The incident of misunderstanding was followed by the resignation of the Chairman from the post, trusteeship and membership, but he rejoined as a member several years later.

In spite of the indifferences of many members and faced with tremendous financial difficulties the BUILDING was completed through the zeal of those whose courage could not be daunted.  Here I am inclined to mention some of them in the roll of honor as the pillars of that edifice.  They are Messrs. Luis Sequeira, J. M. Campos, Leandro D’Mello, J. A. Nazareth, Timothy D’Souza, R. A. Nazareth, F. M. D’Souza, M. R. D’Souza, B. C. Sequeira and a host of others whose names will be found on the Founders List.  There may be several others whose names are not recorded in the annals of the Institute.  To all of them, living and dead, our homage is due and I dedicate this humble record of mine to their honor.  

The opening ceremony was performed on 1st December 1906, at 3:30 p.m. by H.M. Provincial Commissioner, Mr. C. W. Hobly, C.M.G., in the presence of a very distinguished and representative gathering of the citizens of Nairobi.  This was followed by a grand gala dance in the evening.

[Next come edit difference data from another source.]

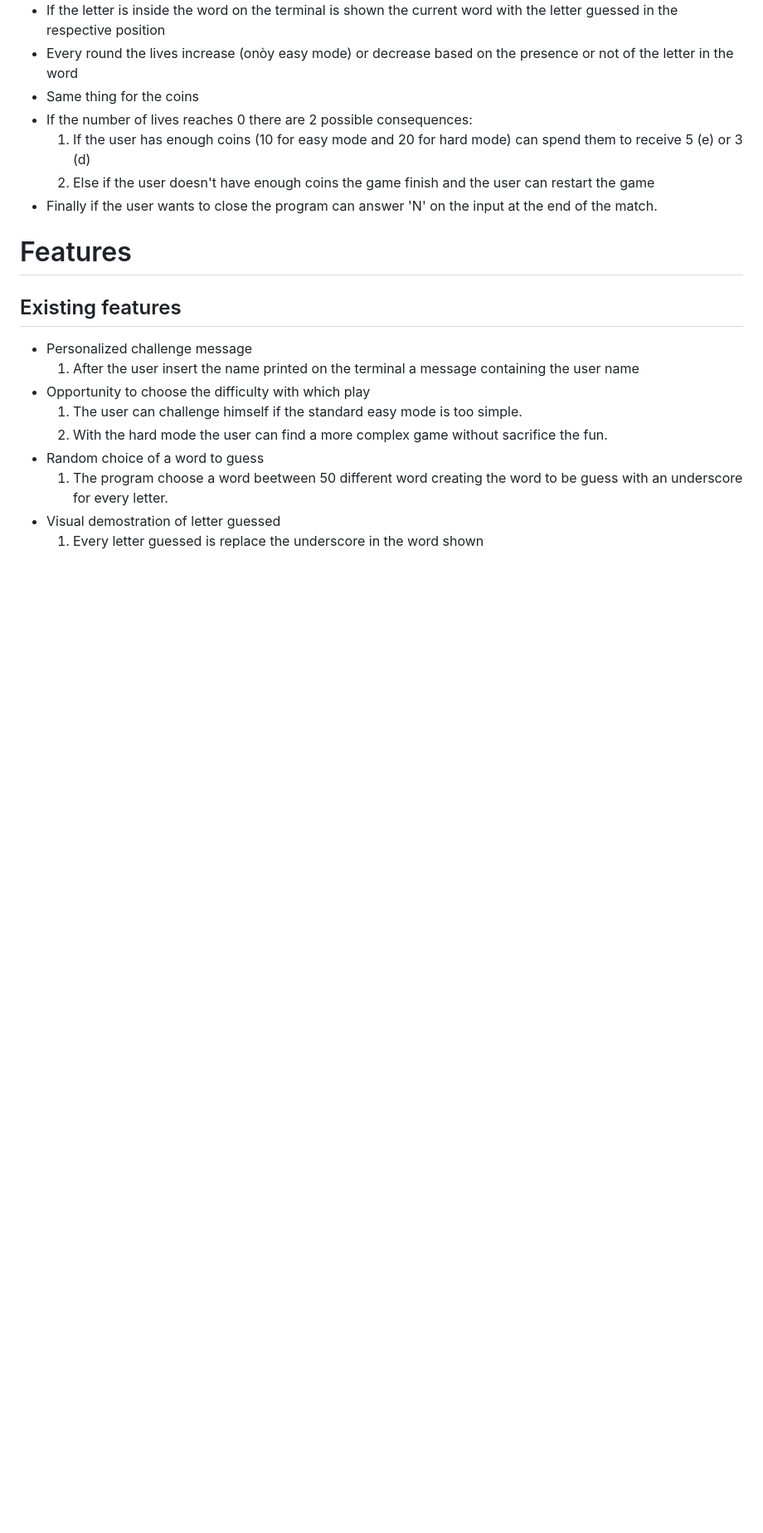
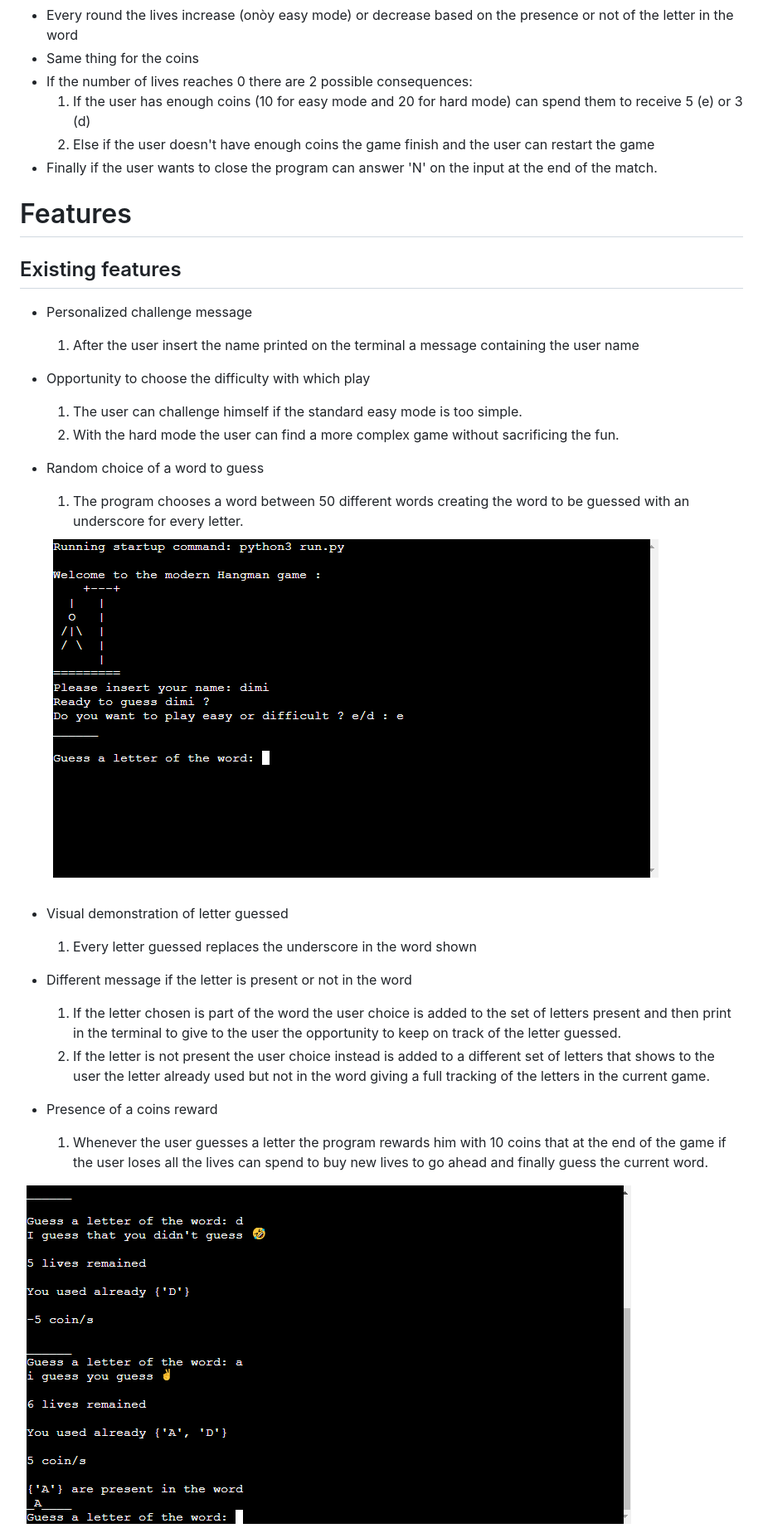
Before and after one commit to Dimifabbridf96/Hangman, a Markdown page: README.md, the part around the change printed below. Shown: that part at 83% size. GitHub-like rendering; pictures changed too: images/letter_guessed_and_not.png (added), images/username_and_difficulty.png (added); blank space fills up the shorter version.

```diff
--- a/README.md
+++ b/README.md
@@ -26,8 +26,19 @@ The user is welcomed with a message then:
     1. After the user insert the name printed on the terminal a message containing the user name
 * Opportunity to choose the difficulty with which play
     1. The user can challenge himself if the standard easy mode is too simple.
-    2. With the hard mode the user can find a more complex game without sacrifice the fun.
+    2. With the hard mode the user can find a more complex game without sacrificing the fun.
 * Random choice of a word to guess
-    1. The program choose a word beetween 50 different word creating the word to be guess with an underscore for every letter.
-* Visual demostration of letter guessed
-    1. Every letter guessed is replace the underscore in the word shown
+    1. The program chooses a word between 50 different words creating the word to be guessed with an underscore for every letter.
+
+    <img src = 'images/username_and_difficulty.png' alt = 'screenshot of the interface that show the name of the user, the difficulty choice and the hide word to guess '>
+
+* Visual demonstration of letter guessed
+    1. Every letter guessed replaces the underscore in the word shown
+* Different message if the letter is present or not in the word
+    1. If the letter chosen is part of the word the user choice is added to the set of letters present and then print in the terminal to give to the user the opportunity to keep on track of the letter guessed.
+    2. If the letter is not present the user choice instead is added to a different set of letters that shows to the user the letter already used but not in the word giving a full tracking of the letters in the current game.
+* Presence of a coins reward
+    1. Whenever the user guesses a letter the program rewards him with 10 coins that at the end of the game if the user loses all the lives can spend to buy new lives to go ahead and finally guess the current word.
+
+<img src = 'images/letter_guessed_and_not.png' alt = 'screenshot of the interface that show the different messages if the letter is in the word or not '>
+
```
Also changed, not shown: other parts of README.md (+47 -0 lines), images/first interface.png (added), images/proceed.png (added), 1 other file.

This, in brief, is the history of our Goan Pioneers and of the foundation of the Goan Institute in Nairobi, one of the several milestones that Goans have erected in this country.  The Golden Jubilee celebrations are the last functions that are being held in the premises which our forefathers have left us as a rich legacy.  Through the generosity of the Government we have been given the change of user of the present property and as the local rates tell very heavily on our meager resources, we have now disposed of the Duke Street property to Messrs. E.A. Breweries, Ltd., Nairobi, for a very worthy sum, which has enabled us to erect a modern and comfortable club house on a two acre plot on the Juja Road, adjoining our playfields.  Messrs. Bhalla and Thakore, Registered Architects, have drawn the scheme which is a storied building and as the pictures display, should be one of the finest club houses in Nairobi, which should be a civic pride to the City of Nairobi, a memorial to our Goan Pioneers and a healthy place of recreation for the future progeny of the Goan race so that under such aesthetic surroundings our children may grown up as worthy citizens of Nairobi and loyal and law-abiding subjects of our young and progressive country, Kenya.  May this new building which will replace one of the first and premier stone buildings in Nairobi depicting faith of our forefathers in this country, prove a common meeting place for members of all races and bring about peace and harmony in our future generations that they may enjoy the fullness of life and co-existence in their adopted homeland “Kenya”.